Other semi-precious gems and minerals found in the park's search area include amethyst, garnet, peridot, jasper, agate, calcite, barite, and quartz. Over 40 different rocks and minerals are unearthed at the Crater making it a rock hound's delight.
In total, over 75,000 diamonds have been unearthed at Arkansas's diamond site since the first diamonds found in 1906 by John Huddleston, the farmer who at that time owned the land, long before the site became an Arkansas state park. The largest diamond ever discovered in the United States was unearthed here in 1924 during an early mining operation. Named the Uncle Sam, this white diamond with a pink cast weighed 40.23 carats. Other large notable finds from the Crater include the Star of Murfreesboro (34.25 carats) and the Star of Arkansas (15.33 carats).
The largest diamond ever discovered in the United States was unearthed here in 1924 during an early, privately run mining operation. Named the Uncle Sam, that white diamond with a pink cast weighed 40.23 carats. Other notable finds from before the site became a state park include the Star of Murfreesboro (34.25 carats) and the Star of Arkansas (15.33 carats).
Another notable diamond from the Crater of Diamonds that has received much national attention is the 1.09-carat D-flawless Strawn-Wagner Diamond.
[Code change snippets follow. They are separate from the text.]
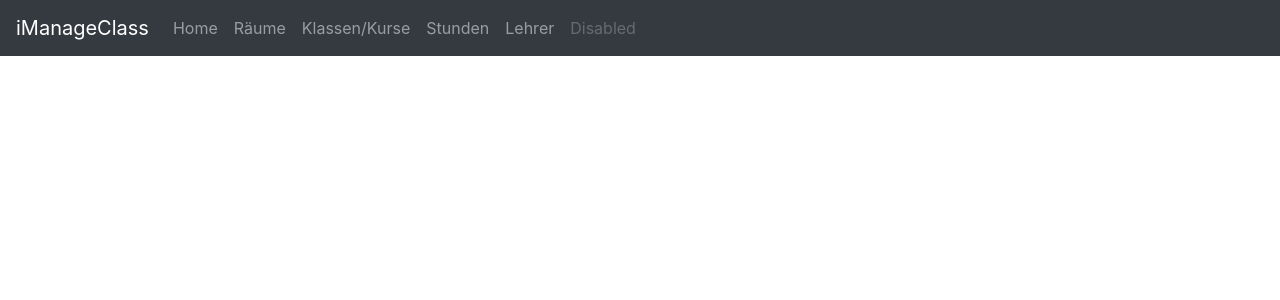
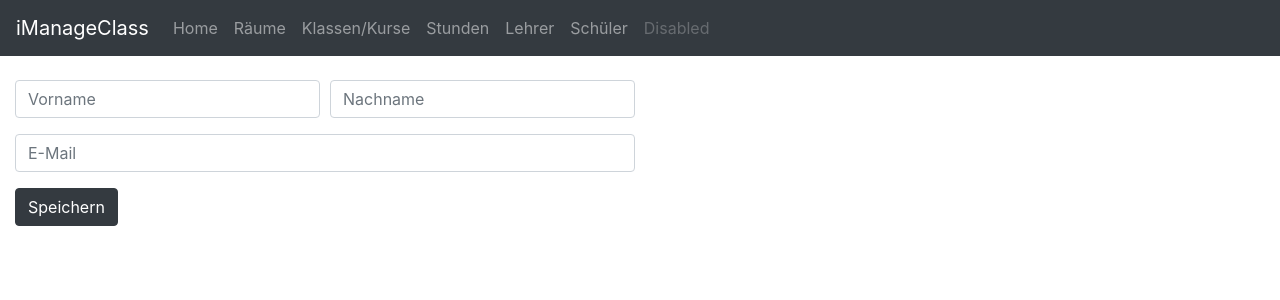
Before and after one commit to ScorpionProgramming/ScorpionProgramming.github.io, a PHP site: page /www/schueler in a window 1280 px wide. Shown: the top 300 px of the page. Run offline with PHP 8.4, Linux system fonts and the light colour scheme; some libraries are stand-ins or nearby versions.

Commit message:
schueler zwischenstand

```diff
--- a/www/header.html
+++ b/www/header.html
@@ -23,6 +23,9 @@
                 <a class="nav-link" href="lehrer.php">Lehrer</a>
             </li>
             <li class="nav-item">
+                <a class="nav-link" href="schueler.php">Schüler</a>
+            </li>
+            <li class="nav-item">
                 <a class="nav-link disabled" href="#">Disabled</a>
             </li>
     </div>
--- a/www/schueler.php
+++ b/www/schueler.php
@@ -5,5 +5,37 @@
     </head>
     <body>
         <?php include("header.html");?>
+
+        <form action="schueler" method="POST">
+            <div class="container-fluid">
+                <div class="form-row">
+                    <div class="form-group col-md-3">
+                        <!--   value="<?php// echo $record["vorname"]; ?>" -->
+                        <input type="text" placeholder="Vorname" name="vorname" class="form-control" />
+                    </div>
+                    <div class="form-group col-md-3">
+                        <!--  value="<?php //echo $record["name"]; ?>" -->
+                        <input type="text" placeholder="Nachname" name="nachname" class="form-control" />
+                    </div>
+                </div>
+                <div class="form-row">
+                    <div class="form-group col-md-6">
+                        <!-- value="<?php //echo $record["email"]; ?>" -->
+                        <input type="email"  class="form-control" placeholder="E-Mail" name="email" />
+                    </div>
+                </div>
+                <div class="form-row">
+                    <div class="form-group col-md-1">
+                        <button  class="btn btn-dark" name="submit"/>Speichern</button>
+                    </div>
+                </div>
+            </div>
+        </form>
+        <?php
+            if(isset($_POST['submit']))
+            {
+                echo "hallo";
+            }
+        ?>
     </body>
 </html>
```
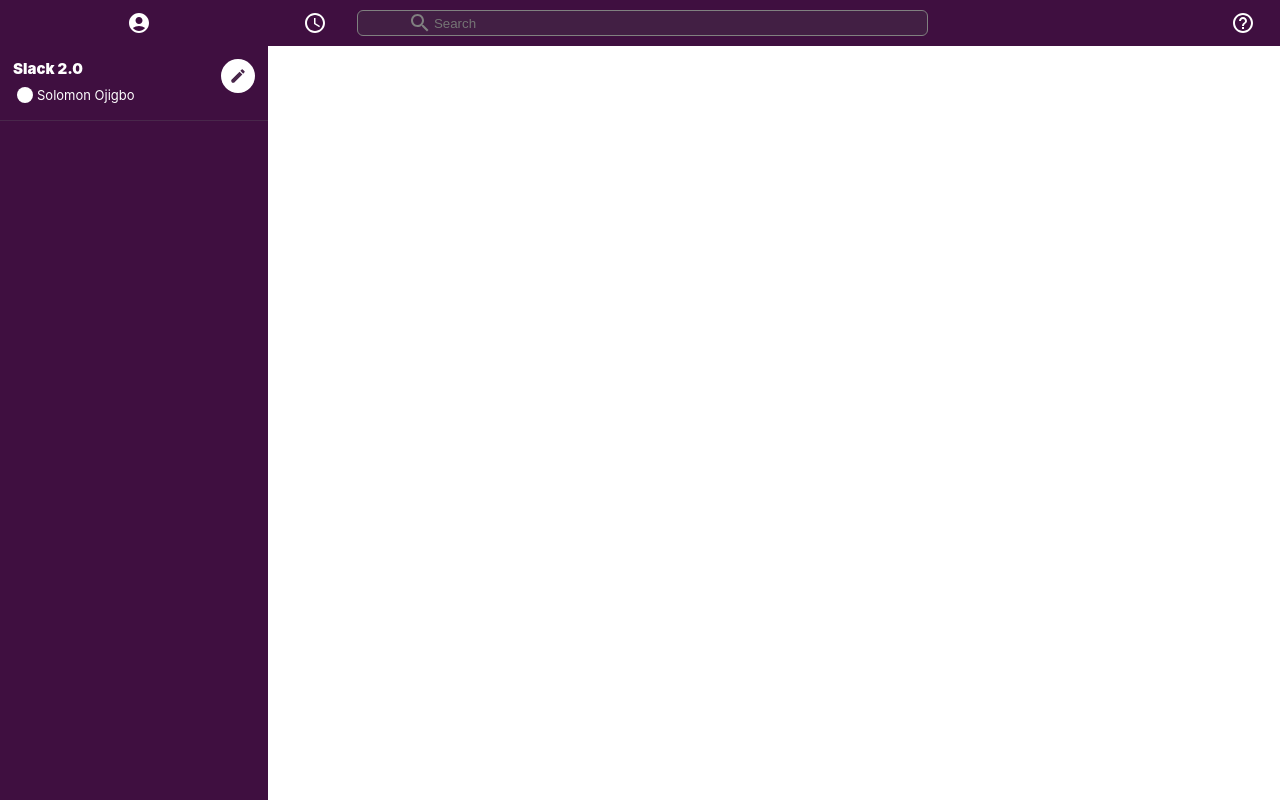
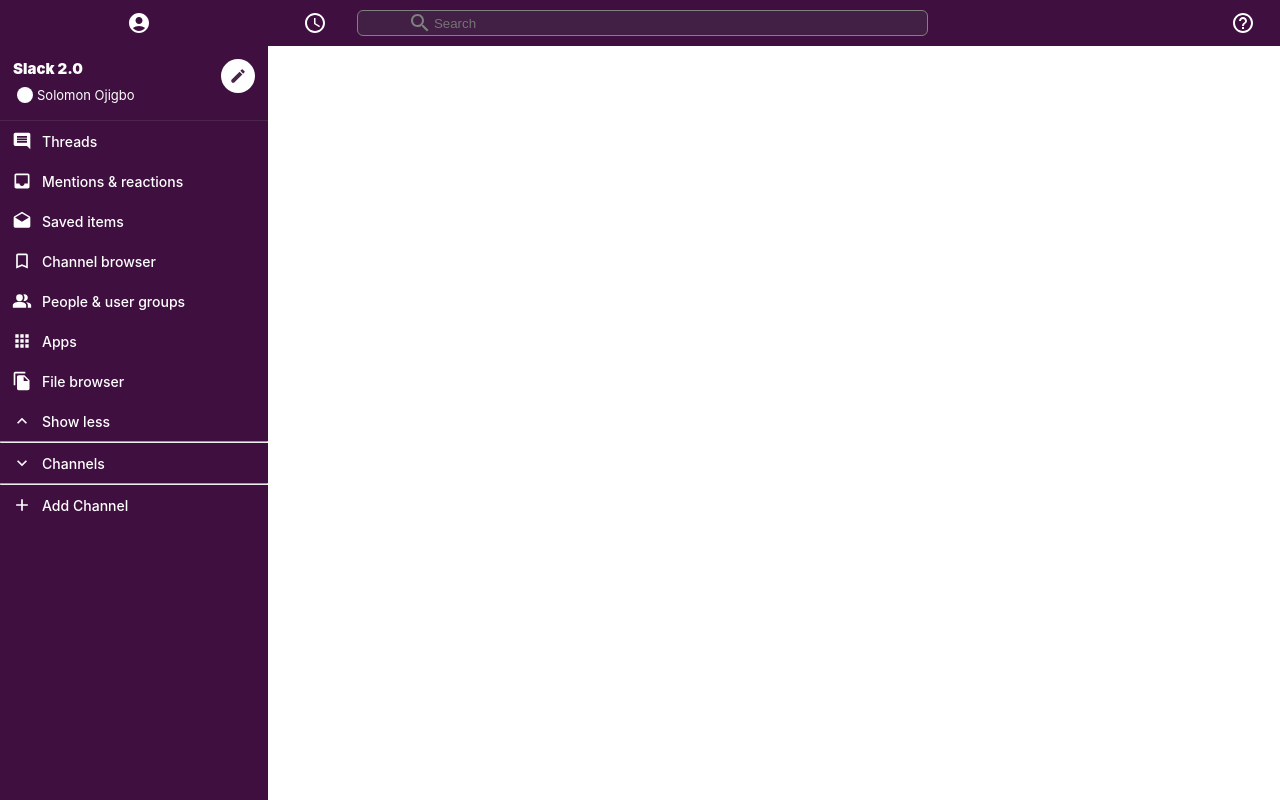
Before and after one commit to SolomonOjigbo/slack-clone-react, a React (Create React App) app: page / in a window 1280 px wide. Built offline with nearby package versions, Linux system fonts and the light colour scheme.

Commit message:
Created SidebarOption reusable components for the sidebar menu items

```diff
--- a/package.json
+++ b/package.json
@@ -11,8 +11,10 @@
     "@testing-library/jest-dom": "^5.16.4",
     "@testing-library/react": "^13.3.0",
     "@testing-library/user-event": "^14.3.0",
+    "firebase": "^9.9.1",
     "react": "^18.2.0",
     "react-dom": "^18.2.0",
+    "react-firebase-hooks": "^5.0.3",
     "react-redux": "^8.0.2",
     "react-router-dom": "^6.3.0",
     "react-scripts": "5.0.1",
--- a/src/components/Sidebar/index.js
+++ b/src/components/Sidebar/index.js
@@ -2,8 +2,28 @@
 import { SidebarContainer, SidebarHeader, SidebarInfo } from "./Sidebar.styles";
 import FiberManualRecordIcon from "@mui/icons-material/FiberManualRecord";
 import CreateIcon from "@mui/icons-material/Create";
+import InsertCommentIcon from "@mui/icons-material/InsertComment";
+import InboxIcon from "@mui/icons-material/Inbox";
+import DraftsIcon from "@mui/icons-material/Drafts";
+import BookmarkBorderIcon from "@mui/icons-material/BookmarkBorder";
+import PeopleAltIcon from "@mui/icons-material/PeopleAlt";
+import AppsIcon from "@mui/icons-material/Apps";
+import FileCopyIcon from "@mui/icons-material/FileCopy";
+import ExpandMoreIcon from "@mui/icons-material/ExpandMore";
+import ExpandLessIcon from "@mui/icons-material/ExpandLess";
+import AddIcon from "@mui/icons-material/Add";
+
+import SidebarOption from "../SidebarOption";
+// import { db } from "../../firebase";
+// import { getFirestore, collection } from "firebase/firestore";
+// import { useCollection } from "react-firebase-hooks/firestore";
 
 function Sidebar() {
+	// const [channels, loading, error] = useCollection(
+	// 	getFirestore(collection(app), "rooms")
+	// );
+	// console.log(channels);
+
 	return (
 		<SidebarContainer>
 			<SidebarHeader>
@@ -16,6 +36,18 @@
 				</SidebarInfo>
 				<CreateIcon />
 			</SidebarHeader>
+			<SidebarOption Icon={InsertCommentIcon} title="Threads" />
+			<SidebarOption Icon={InboxIcon} title="Mentions & reactions" />
+			<SidebarOption Icon={DraftsIcon} title="Saved items" />
+			<SidebarOption Icon={BookmarkBorderIcon} title="Channel browser" />
+			<SidebarOption Icon={PeopleAltIcon} title="People & user groups" />
+			<SidebarOption Icon={AppsIcon} title="Apps" />
+			<SidebarOption Icon={FileCopyIcon} title="File browser" />
+			<SidebarOption Icon={ExpandLessIcon} title="Show less" />
+			<hr />
+			<SidebarOption Icon={ExpandMoreIcon} title="Channels" />
+			<hr />
+			<SidebarOption Icon={AddIcon} addChannelOption title="Add Channel" />
 		</SidebarContainer>
 	);
 }
--- /dev/null
+++ b/src/components/SidebarOption/SidebarOption.styles.js
@@ -0,0 +1,24 @@
+import styled from "styled-components";
+
+export const SidebarOptionContainer = styled.div`
+	display: flex;
+	font-size: 12px;
+	align-items: center;
+	padding-left: 2px;
+	cursor: pointer;
+
+	:hover {
+		opacity: 0.9;
+		background-color: #340e36;
+	}
+
+	> h3 {
+		font-weight: 500;
+	}
+
+	> h3 > span {
+		padding: 15px;
+	}
+`;
+
+export const SidebarOptionChannel = styled.div``;
--- /dev/null
+++ b/src/components/SidebarOption/index.js
@@ -0,0 +1,31 @@
+import React from "react";
+
+import {
+	SidebarOptionChannel,
+	SidebarOptionContainer,
+} from "./SidebarOption.styles";
+
+function SidebarOption({ Icon, title, addChannelOption }) {
+	const addChannel = () => {
+		const channelName = prompt("Please enter the channel name");
+	};
+
+	const selectedChannel = () => {};
+
+	return (
+		<SidebarOptionContainer
+			onClick={addChannelOption ? addChannel : selectedChannel}
+		>
+			{Icon && <Icon fontSize="small" style={{ padding: 10 }} />}
+			{Icon ? (
+				<h3> {title}</h3>
+			) : (
+				<SidebarOptionChannel>
+					<span>#</span> {title}
+				</SidebarOptionChannel>
+			)}
+		</SidebarOptionContainer>
+	);
+}
+
+export default SidebarOption;
```
Also changed, not shown: 2 other files (tests, documents, lock files or other folders).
Discovered in 1990 by Shirley Strawn of nearby Murfreesboro, this white gem weighed 3.03 carats in the rough before being cut to perfection in 1997 by the renowned diamond firm Lazare Kaplan International of New York. The gem is the most perfect diamond ever certified in the laboratory of the American Gem Society. It is on display in a special exhibit in the Crater of Diamonds State Park visitor center.
Another gem from the Crater is the flawless 4.25-carat Kahn Canary diamond that was discovered at the park in 1977. This uncut, triangular-shape gem has been on exhibit at many cities around the U.S. and overseas. It was featured in an illustrious jewelry exhibition in Antwerp, Belgium in 1997 that included precious stones from throughout the world including the Kremlin collection, the Vatican, Cartier and Christies. And, in late 1997, the Kahn Canary was featured in another prestigious exhibition at the American Museum of Natural History in New York entitled "The Nature of Diamonds." Former First Lady Hillary Clinton borrowed the Kahn Canary from its owner, Stan Kahn of Pine Bluff, Arkansas, and wore it in a special, Arkansas-inspired ring setting designed by Henry Dunay of New York. Mrs. Clinton chose to wear the gem as a special way to represent Arkansas's diamond site at the galas celebrating both of Bill Clinton's presidential inaugurals.
Crater of Diamonds State Park is located on Ark. 301 at Murfreesboro. It is one of the 52 state parks administered by the State Parks Division of the Arkansas Department of Parks and Tourism.
For more information, contact: Margi Jenks, park interpreter, Crater of Diamonds State Park, 209 State Park Road, Murfreesboro, AR 71958. Phone: 870-285-3113. Email: firstname.lastname@example.org. Or visit craterofdiamondsstatepark.com.